<<<<

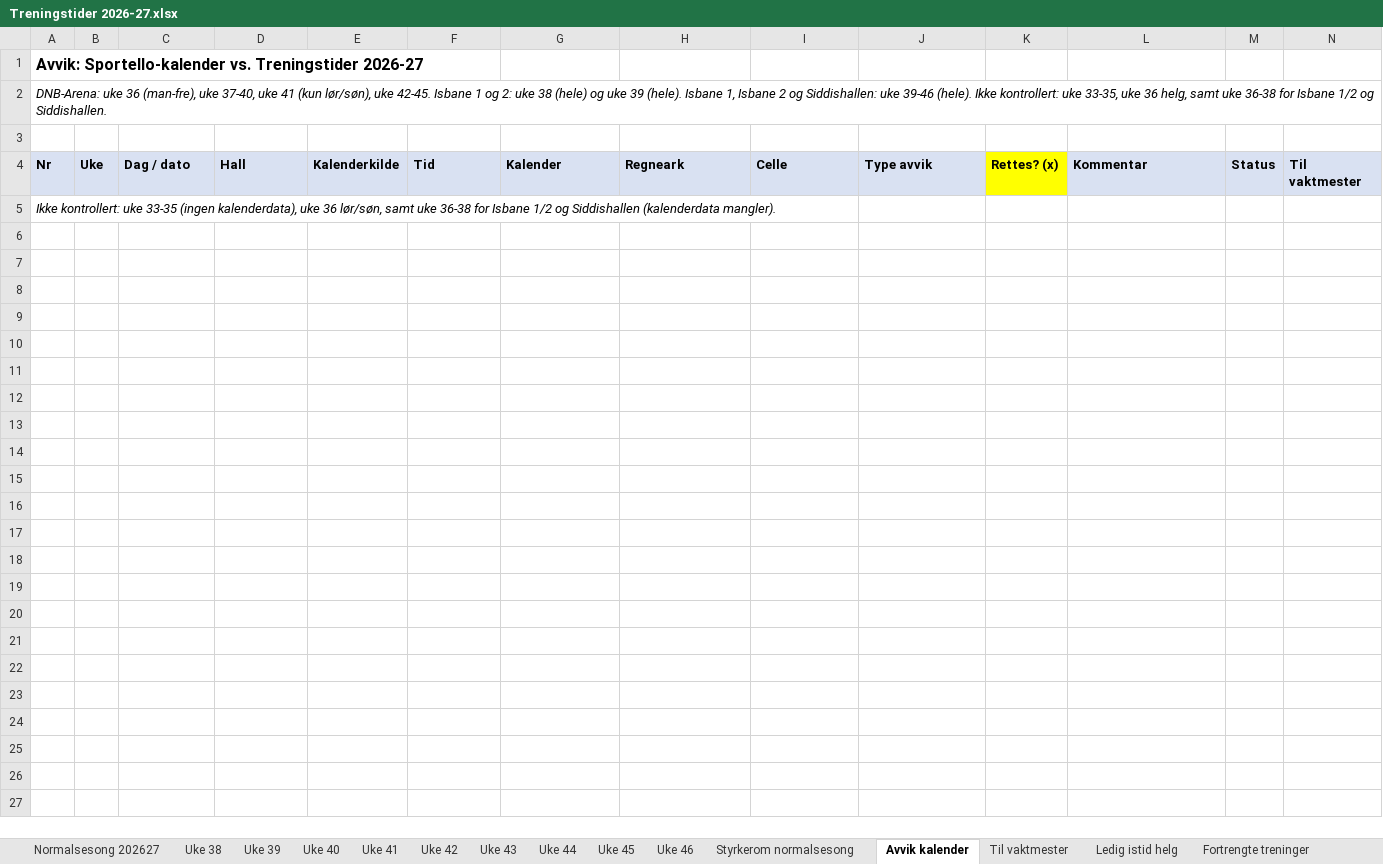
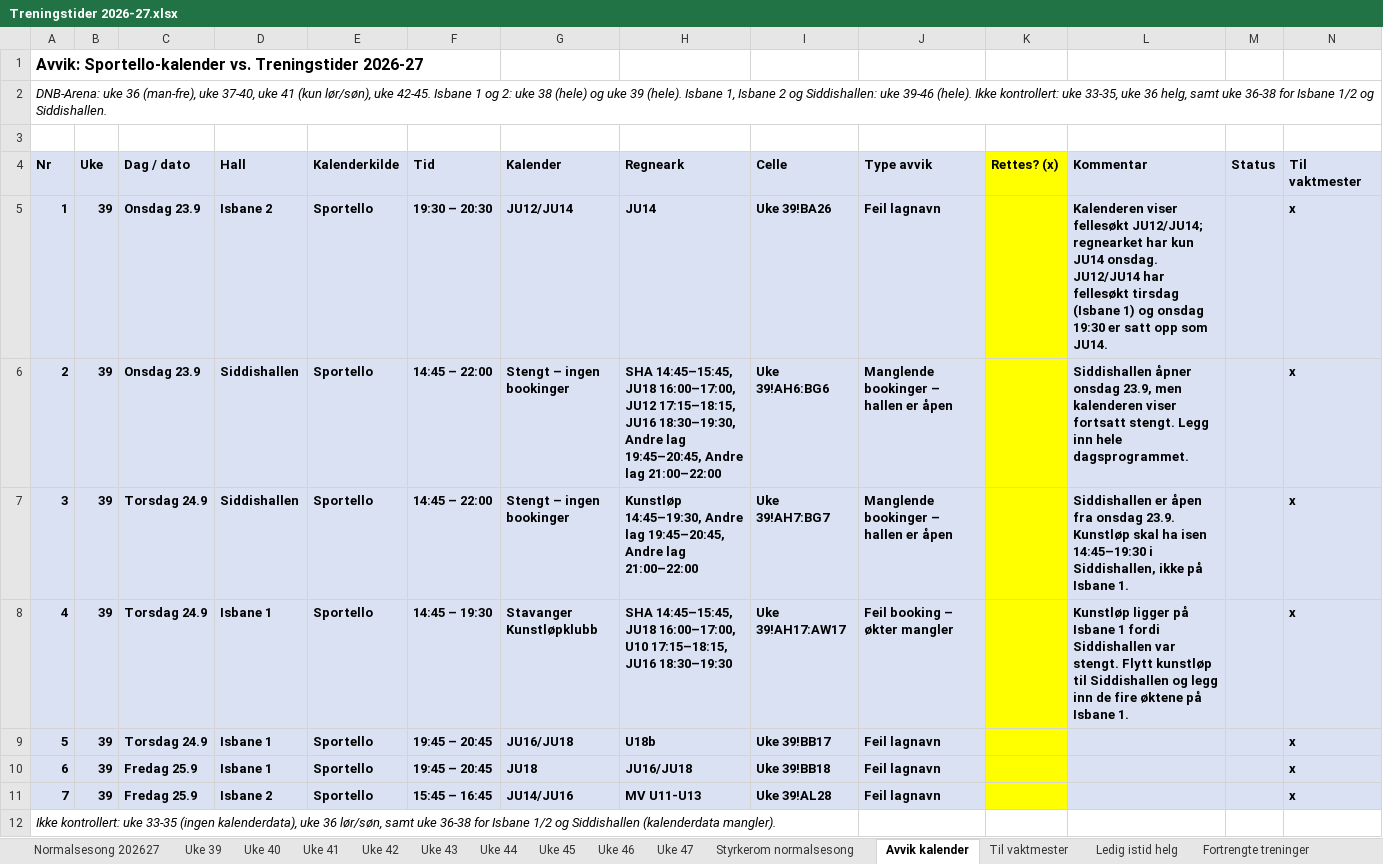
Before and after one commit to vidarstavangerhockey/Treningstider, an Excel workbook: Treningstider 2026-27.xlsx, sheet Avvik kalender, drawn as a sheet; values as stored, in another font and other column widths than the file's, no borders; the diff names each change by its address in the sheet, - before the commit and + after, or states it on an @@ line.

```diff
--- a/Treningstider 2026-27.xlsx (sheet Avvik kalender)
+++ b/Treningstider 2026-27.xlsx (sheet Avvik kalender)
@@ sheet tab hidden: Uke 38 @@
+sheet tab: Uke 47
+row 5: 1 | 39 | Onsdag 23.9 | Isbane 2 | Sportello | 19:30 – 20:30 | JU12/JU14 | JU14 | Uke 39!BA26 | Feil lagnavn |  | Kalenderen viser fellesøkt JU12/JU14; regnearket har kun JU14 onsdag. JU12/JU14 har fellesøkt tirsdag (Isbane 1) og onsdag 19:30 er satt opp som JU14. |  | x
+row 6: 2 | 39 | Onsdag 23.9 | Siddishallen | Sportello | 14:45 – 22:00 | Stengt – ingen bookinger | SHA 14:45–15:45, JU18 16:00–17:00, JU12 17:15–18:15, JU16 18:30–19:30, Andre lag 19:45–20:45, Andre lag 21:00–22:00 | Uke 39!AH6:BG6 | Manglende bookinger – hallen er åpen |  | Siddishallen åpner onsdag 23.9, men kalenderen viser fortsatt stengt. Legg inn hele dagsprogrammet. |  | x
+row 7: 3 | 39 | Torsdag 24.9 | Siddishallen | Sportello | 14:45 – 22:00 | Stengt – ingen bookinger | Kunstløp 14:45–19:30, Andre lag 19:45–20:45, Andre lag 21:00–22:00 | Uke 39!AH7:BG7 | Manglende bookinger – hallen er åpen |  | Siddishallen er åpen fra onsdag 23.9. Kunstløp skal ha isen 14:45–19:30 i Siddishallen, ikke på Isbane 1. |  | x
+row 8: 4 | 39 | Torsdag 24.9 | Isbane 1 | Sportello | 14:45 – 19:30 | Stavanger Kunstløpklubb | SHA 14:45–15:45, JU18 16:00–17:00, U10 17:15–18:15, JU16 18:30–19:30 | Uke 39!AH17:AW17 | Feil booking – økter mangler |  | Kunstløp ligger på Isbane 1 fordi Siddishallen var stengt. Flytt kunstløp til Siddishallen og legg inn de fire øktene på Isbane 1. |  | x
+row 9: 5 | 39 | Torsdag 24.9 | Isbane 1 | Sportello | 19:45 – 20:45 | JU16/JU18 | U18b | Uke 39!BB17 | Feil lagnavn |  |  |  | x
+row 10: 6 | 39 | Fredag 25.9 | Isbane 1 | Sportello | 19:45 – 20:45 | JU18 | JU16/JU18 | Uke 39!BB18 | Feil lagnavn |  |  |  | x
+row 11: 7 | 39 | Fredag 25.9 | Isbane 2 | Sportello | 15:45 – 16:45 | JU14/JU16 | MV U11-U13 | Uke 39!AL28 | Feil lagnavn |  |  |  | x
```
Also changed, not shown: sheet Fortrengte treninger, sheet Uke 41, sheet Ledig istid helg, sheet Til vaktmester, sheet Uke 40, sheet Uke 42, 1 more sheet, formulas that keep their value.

>>>>

## ASSIGNMENT
The records above must be repeated exactly, minus their pictures.

## ANSWER
Before and after one commit to vidarstavangerhockey/Treningstider, an Excel workbook: Treningstider 2026-27.xlsx, sheet Avvik kalender, drawn as a sheet; values as stored, in another font and other column widths than the file's, no borders; the diff names each change by its address in the sheet, - before the commit and + after, or states it on an @@ line.

```diff
--- a/Treningstider 2026-27.xlsx (sheet Avvik kalender)
+++ b/Treningstider 2026-27.xlsx (sheet Avvik kalender)
@@ sheet tab hidden: Uke 38 @@
+sheet tab: Uke 47
+row 5: 1 | 39 | Onsdag 23.9 | Isbane 2 | Sportello | 19:30 – 20:30 | JU12/JU14 | JU14 | Uke 39!BA26 | Feil lagnavn |  | Kalenderen viser fellesøkt JU12/JU14; regnearket har kun JU14 onsdag. JU12/JU14 har fellesøkt tirsdag (Isbane 1) og onsdag 19:30 er satt opp som JU14. |  | x
+row 6: 2 | 39 | Onsdag 23.9 | Siddishallen | Sportello | 14:45 – 22:00 | Stengt – ingen bookinger | SHA 14:45–15:45, JU18 16:00–17:00, JU12 17:15–18:15, JU16 18:30–19:30, Andre lag 19:45–20:45, Andre lag 21:00–22:00 | Uke 39!AH6:BG6 | Manglende bookinger – hallen er åpen |  | Siddishallen åpner onsdag 23.9, men kalenderen viser fortsatt stengt. Legg inn hele dagsprogrammet. |  | x
+row 7: 3 | 39 | Torsdag 24.9 | Siddishallen | Sportello | 14:45 – 22:00 | Stengt – ingen bookinger | Kunstløp 14:45–19:30, Andre lag 19:45–20:45, Andre lag 21:00–22:00 | Uke 39!AH7:BG7 | Manglende bookinger – hallen er åpen |  | Siddishallen er åpen fra onsdag 23.9. Kunstløp skal ha isen 14:45–19:30 i Siddishallen, ikke på Isbane 1. |  | x
+row 8: 4 | 39 | Torsdag 24.9 | Isbane 1 | Sportello | 14:45 – 19:30 | Stavanger Kunstløpklubb | SHA 14:45–15:45, JU18 16:00–17:00, U10 17:15–18:15, JU16 18:30–19:30 | Uke 39!AH17:AW17 | Feil booking – økter mangler |  | Kunstløp ligger på Isbane 1 fordi Siddishallen var stengt. Flytt kunstløp til Siddishallen og legg inn de fire øktene på Isbane 1. |  | x
+row 9: 5 | 39 | Torsdag 24.9 | Isbane 1 | Sportello | 19:45 – 20:45 | JU16/JU18 | U18b | Uke 39!BB17 | Feil lagnavn |  |  |  | x
+row 10: 6 | 39 | Fredag 25.9 | Isbane 1 | Sportello | 19:45 – 20:45 | JU18 | JU16/JU18 | Uke 39!BB18 | Feil lagnavn |  |  |  | x
+row 11: 7 | 39 | Fredag 25.9 | Isbane 2 | Sportello | 15:45 – 16:45 | JU14/JU16 | MV U11-U13 | Uke 39!AL28 | Feil lagnavn |  |  |  | x
```
Also changed, not shown: sheet Fortrengte treninger, sheet Uke 41, sheet Ledig istid helg, sheet Til vaktmester, sheet Uke 40, sheet Uke 42, 1 more sheet, formulas that keep their value.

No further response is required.